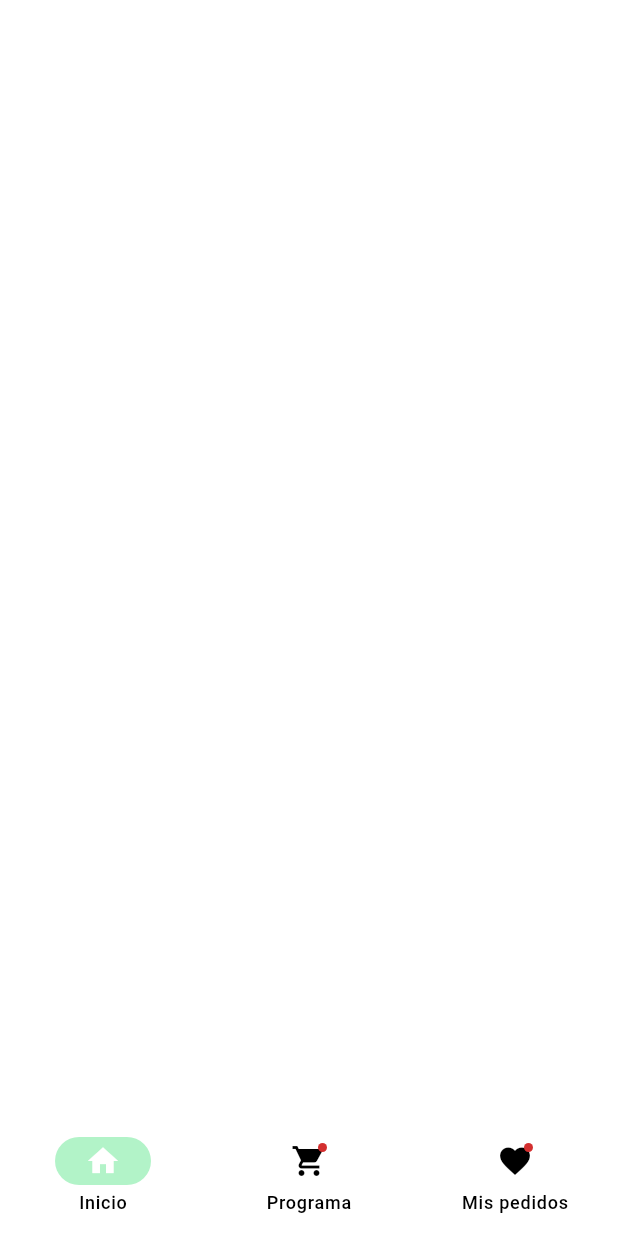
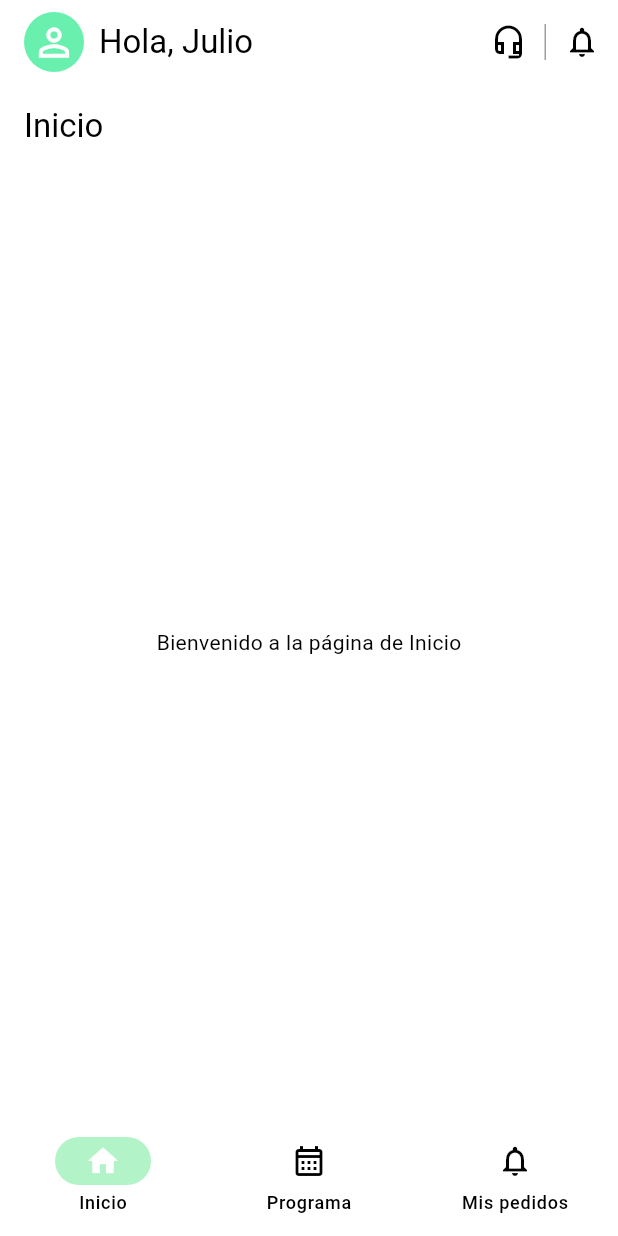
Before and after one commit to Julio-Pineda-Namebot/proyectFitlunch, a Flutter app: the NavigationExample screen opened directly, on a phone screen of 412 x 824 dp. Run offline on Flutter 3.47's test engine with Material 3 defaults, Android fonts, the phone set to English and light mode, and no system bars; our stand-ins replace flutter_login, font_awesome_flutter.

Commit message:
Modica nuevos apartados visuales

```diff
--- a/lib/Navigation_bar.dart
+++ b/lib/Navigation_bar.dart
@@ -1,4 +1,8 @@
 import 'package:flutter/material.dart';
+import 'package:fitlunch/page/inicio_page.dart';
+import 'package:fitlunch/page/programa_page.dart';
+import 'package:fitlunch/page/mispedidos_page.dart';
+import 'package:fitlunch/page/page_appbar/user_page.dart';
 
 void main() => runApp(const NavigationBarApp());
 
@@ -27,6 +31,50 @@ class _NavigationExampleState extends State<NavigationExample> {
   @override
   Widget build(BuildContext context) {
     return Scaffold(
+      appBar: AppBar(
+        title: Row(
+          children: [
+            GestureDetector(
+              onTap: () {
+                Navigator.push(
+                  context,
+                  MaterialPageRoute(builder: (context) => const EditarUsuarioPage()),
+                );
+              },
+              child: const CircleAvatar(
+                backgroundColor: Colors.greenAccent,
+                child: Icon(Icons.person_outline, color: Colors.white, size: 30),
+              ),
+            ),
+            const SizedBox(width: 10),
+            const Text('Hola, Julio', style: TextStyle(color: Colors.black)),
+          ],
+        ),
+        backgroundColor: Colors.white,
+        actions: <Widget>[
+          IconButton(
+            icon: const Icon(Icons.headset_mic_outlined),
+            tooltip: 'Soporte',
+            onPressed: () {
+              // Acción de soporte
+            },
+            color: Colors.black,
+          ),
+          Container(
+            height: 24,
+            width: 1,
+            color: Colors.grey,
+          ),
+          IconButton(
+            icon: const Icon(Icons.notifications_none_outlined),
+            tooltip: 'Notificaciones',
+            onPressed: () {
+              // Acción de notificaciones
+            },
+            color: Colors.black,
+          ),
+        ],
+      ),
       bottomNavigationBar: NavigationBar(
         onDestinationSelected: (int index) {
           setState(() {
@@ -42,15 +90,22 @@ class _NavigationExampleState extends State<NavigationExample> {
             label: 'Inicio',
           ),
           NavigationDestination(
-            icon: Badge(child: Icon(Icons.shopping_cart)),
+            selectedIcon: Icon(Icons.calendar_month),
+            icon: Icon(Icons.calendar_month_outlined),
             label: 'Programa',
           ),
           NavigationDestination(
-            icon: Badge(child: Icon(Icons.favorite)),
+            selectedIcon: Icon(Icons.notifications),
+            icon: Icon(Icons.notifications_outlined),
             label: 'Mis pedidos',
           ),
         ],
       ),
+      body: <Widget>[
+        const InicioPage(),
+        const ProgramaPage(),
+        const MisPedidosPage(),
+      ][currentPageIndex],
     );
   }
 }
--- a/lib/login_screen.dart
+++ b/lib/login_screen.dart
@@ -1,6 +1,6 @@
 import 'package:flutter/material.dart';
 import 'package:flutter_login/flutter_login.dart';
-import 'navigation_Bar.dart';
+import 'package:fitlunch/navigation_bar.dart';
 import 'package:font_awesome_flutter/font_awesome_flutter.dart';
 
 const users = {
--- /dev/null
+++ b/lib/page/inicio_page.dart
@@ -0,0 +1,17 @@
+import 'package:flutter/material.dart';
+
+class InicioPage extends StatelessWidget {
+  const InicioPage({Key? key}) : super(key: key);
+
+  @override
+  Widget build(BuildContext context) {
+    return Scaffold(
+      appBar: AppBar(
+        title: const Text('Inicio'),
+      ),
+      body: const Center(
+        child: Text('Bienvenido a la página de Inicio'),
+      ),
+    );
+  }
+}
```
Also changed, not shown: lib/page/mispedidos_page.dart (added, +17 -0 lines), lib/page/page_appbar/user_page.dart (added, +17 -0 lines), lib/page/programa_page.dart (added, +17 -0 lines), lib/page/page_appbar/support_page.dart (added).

What this task involves:
Line by line, output the material above exactly, passing over the pictures.

Solution to this exercise:
Before and after one commit to Julio-Pineda-Namebot/proyectFitlunch, a Flutter app: the NavigationExample screen opened directly, on a phone screen of 412 x 824 dp. Run offline on Flutter 3.47's test engine with Material 3 defaults, Android fonts, the phone set to English and light mode, and no system bars; our stand-ins replace flutter_login, font_awesome_flutter.

Commit message:
Modica nuevos apartados visuales

```diff
--- a/lib/Navigation_bar.dart
+++ b/lib/Navigation_bar.dart
@@ -1,4 +1,8 @@
 import 'package:flutter/material.dart';
+import 'package:fitlunch/page/inicio_page.dart';
+import 'package:fitlunch/page/programa_page.dart';
+import 'package:fitlunch/page/mispedidos_page.dart';
+import 'package:fitlunch/page/page_appbar/user_page.dart';
 
 void main() => runApp(const NavigationBarApp());
 
@@ -27,6 +31,50 @@ class _NavigationExampleState extends State<NavigationExample> {
   @override
   Widget build(BuildContext context) {
     return Scaffold(
+      appBar: AppBar(
+        title: Row(
+          children: [
+            GestureDetector(
+              onTap: () {
+                Navigator.push(
+                  context,
+                  MaterialPageRoute(builder: (context) => const EditarUsuarioPage()),
+                );
+              },
+              child: const CircleAvatar(
+                backgroundColor: Colors.greenAccent,
+                child: Icon(Icons.person_outline, color: Colors.white, size: 30),
+              ),
+            ),
+            const SizedBox(width: 10),
+            const Text('Hola, Julio', style: TextStyle(color: Colors.black)),
+          ],
+        ),
+        backgroundColor: Colors.white,
+        actions: <Widget>[
+          IconButton(
+            icon: const Icon(Icons.headset_mic_outlined),
+            tooltip: 'Soporte',
+            onPressed: () {
+              // Acción de soporte
+            },
+            color: Colors.black,
+          ),
+          Container(
+            height: 24,
+            width: 1,
+            color: Colors.grey,
+          ),
+          IconButton(
+            icon: const Icon(Icons.notifications_none_outlined),
+            tooltip: 'Notificaciones',
+            onPressed: () {
+              // Acción de notificaciones
+            },
+            color: Colors.black,
+          ),
+        ],
+      ),
       bottomNavigationBar: NavigationBar(
         onDestinationSelected: (int index) {
           setState(() {
@@ -42,15 +90,22 @@ class _NavigationExampleState extends State<NavigationExample> {
             label: 'Inicio',
           ),
           NavigationDestination(
-            icon: Badge(child: Icon(Icons.shopping_cart)),
+            selectedIcon: Icon(Icons.calendar_month),
+            icon: Icon(Icons.calendar_month_outlined),
             label: 'Programa',
           ),
           NavigationDestination(
-            icon: Badge(child: Icon(Icons.favorite)),
+            selectedIcon: Icon(Icons.notifications),
+            icon: Icon(Icons.notifications_outlined),
             label: 'Mis pedidos',
           ),
         ],
       ),
+      body: <Widget>[
+        const InicioPage(),
+        const ProgramaPage(),
+        const MisPedidosPage(),
+      ][currentPageIndex],
     );
   }
 }
--- a/lib/login_screen.dart
+++ b/lib/login_screen.dart
@@ -1,6 +1,6 @@
 import 'package:flutter/material.dart';
 import 'package:flutter_login/flutter_login.dart';
-import 'navigation_Bar.dart';
+import 'package:fitlunch/navigation_bar.dart';
 import 'package:font_awesome_flutter/font_awesome_flutter.dart';
 
 const users = {
--- /dev/null
+++ b/lib/page/inicio_page.dart
@@ -0,0 +1,17 @@
+import 'package:flutter/material.dart';
+
+class InicioPage extends StatelessWidget {
+  const InicioPage({Key? key}) : super(key: key);
+
+  @override
+  Widget build(BuildContext context) {
+    return Scaffold(
+      appBar: AppBar(
+        title: const Text('Inicio'),
+      ),
+      body: const Center(
+        child: Text('Bienvenido a la página de Inicio'),
+      ),
+    );
+  }
+}
```
Also changed, not shown: lib/page/mispedidos_page.dart (added, +17 -0 lines), lib/page/page_appbar/user_page.dart (added, +17 -0 lines), lib/page/programa_page.dart (added, +17 -0 lines), lib/page/page_appbar/support_page.dart (added).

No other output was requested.